# Provided records
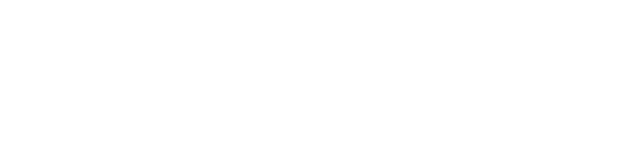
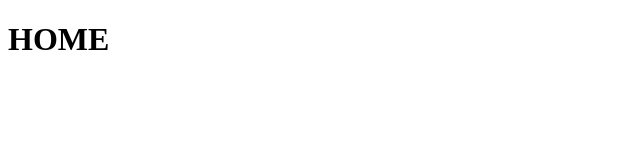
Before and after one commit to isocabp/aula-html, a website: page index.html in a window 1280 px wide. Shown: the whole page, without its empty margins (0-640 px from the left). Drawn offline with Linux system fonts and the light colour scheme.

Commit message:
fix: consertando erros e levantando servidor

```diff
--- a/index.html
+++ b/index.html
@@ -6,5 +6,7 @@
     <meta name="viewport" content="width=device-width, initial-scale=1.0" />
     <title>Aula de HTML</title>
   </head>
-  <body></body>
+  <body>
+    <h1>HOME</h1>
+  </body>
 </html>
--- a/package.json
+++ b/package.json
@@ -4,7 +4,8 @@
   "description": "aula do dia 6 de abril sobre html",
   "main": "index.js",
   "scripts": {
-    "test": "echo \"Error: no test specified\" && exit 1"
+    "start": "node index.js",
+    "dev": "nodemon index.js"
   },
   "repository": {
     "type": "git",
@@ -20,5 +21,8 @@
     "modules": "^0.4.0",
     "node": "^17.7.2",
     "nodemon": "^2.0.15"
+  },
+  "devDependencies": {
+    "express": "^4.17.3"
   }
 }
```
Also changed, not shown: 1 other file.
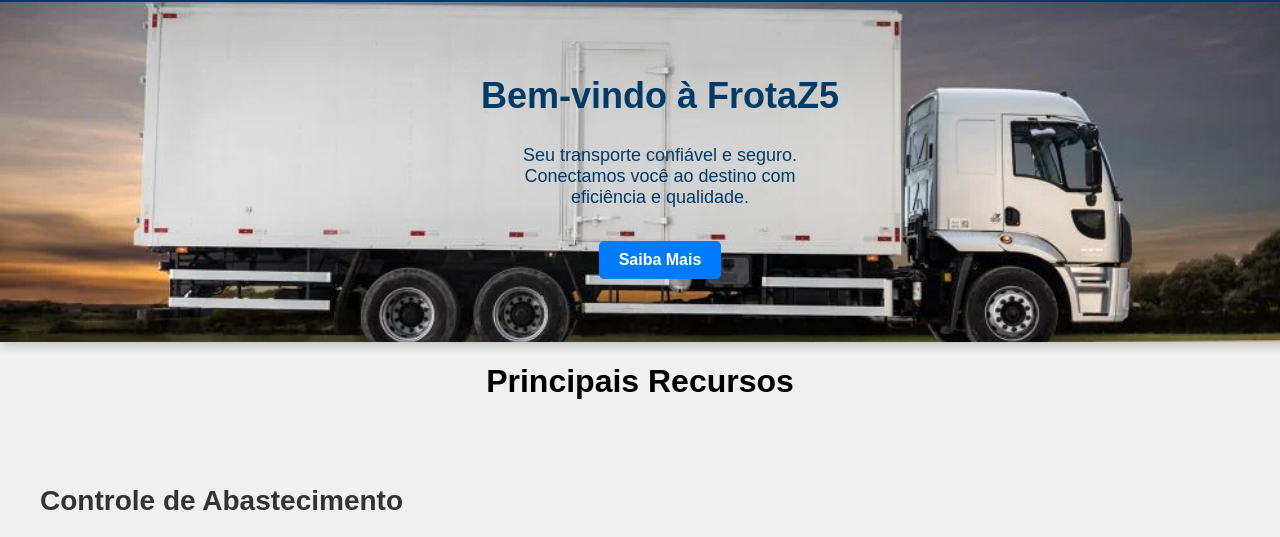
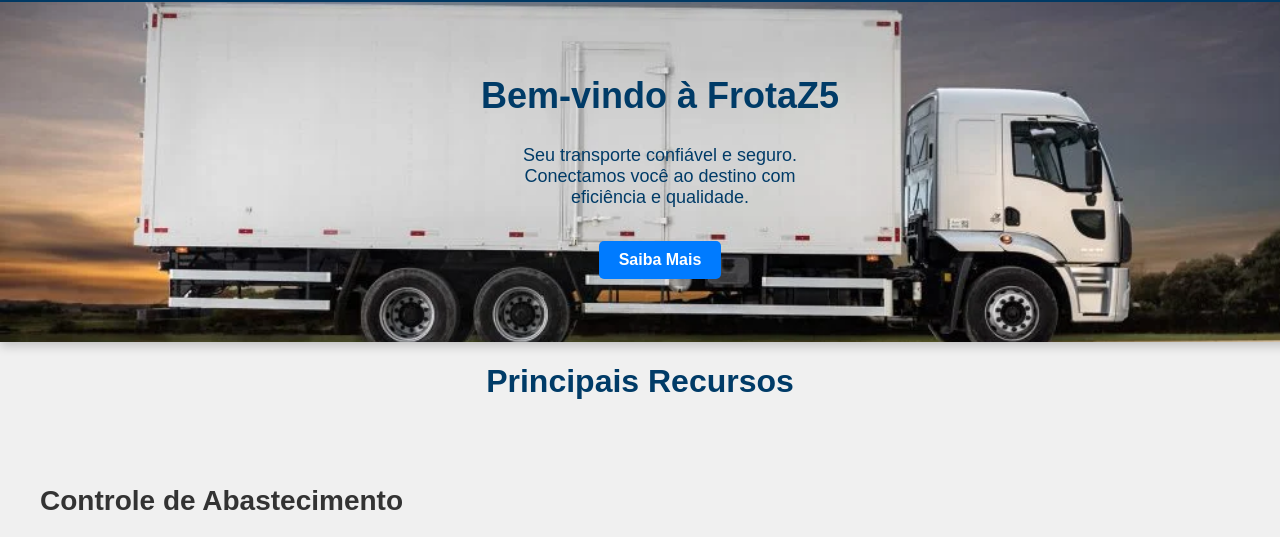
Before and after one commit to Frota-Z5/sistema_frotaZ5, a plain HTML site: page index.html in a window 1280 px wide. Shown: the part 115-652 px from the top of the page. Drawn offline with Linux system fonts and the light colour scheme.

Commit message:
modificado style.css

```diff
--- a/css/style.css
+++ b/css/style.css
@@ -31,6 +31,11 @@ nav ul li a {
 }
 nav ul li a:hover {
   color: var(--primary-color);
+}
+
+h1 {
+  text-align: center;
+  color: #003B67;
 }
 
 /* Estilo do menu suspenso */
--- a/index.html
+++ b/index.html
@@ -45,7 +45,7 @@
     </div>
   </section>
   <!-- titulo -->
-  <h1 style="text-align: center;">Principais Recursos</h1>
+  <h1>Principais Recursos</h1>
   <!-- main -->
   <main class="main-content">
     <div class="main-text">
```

# Problem to solve
Above are the entries; copy out every line among them that contains the word "text".

# Output below
+  text-align: center;
-  <h1 style="text-align: center;">Principais Recursos</h1>
     <div class="main-text">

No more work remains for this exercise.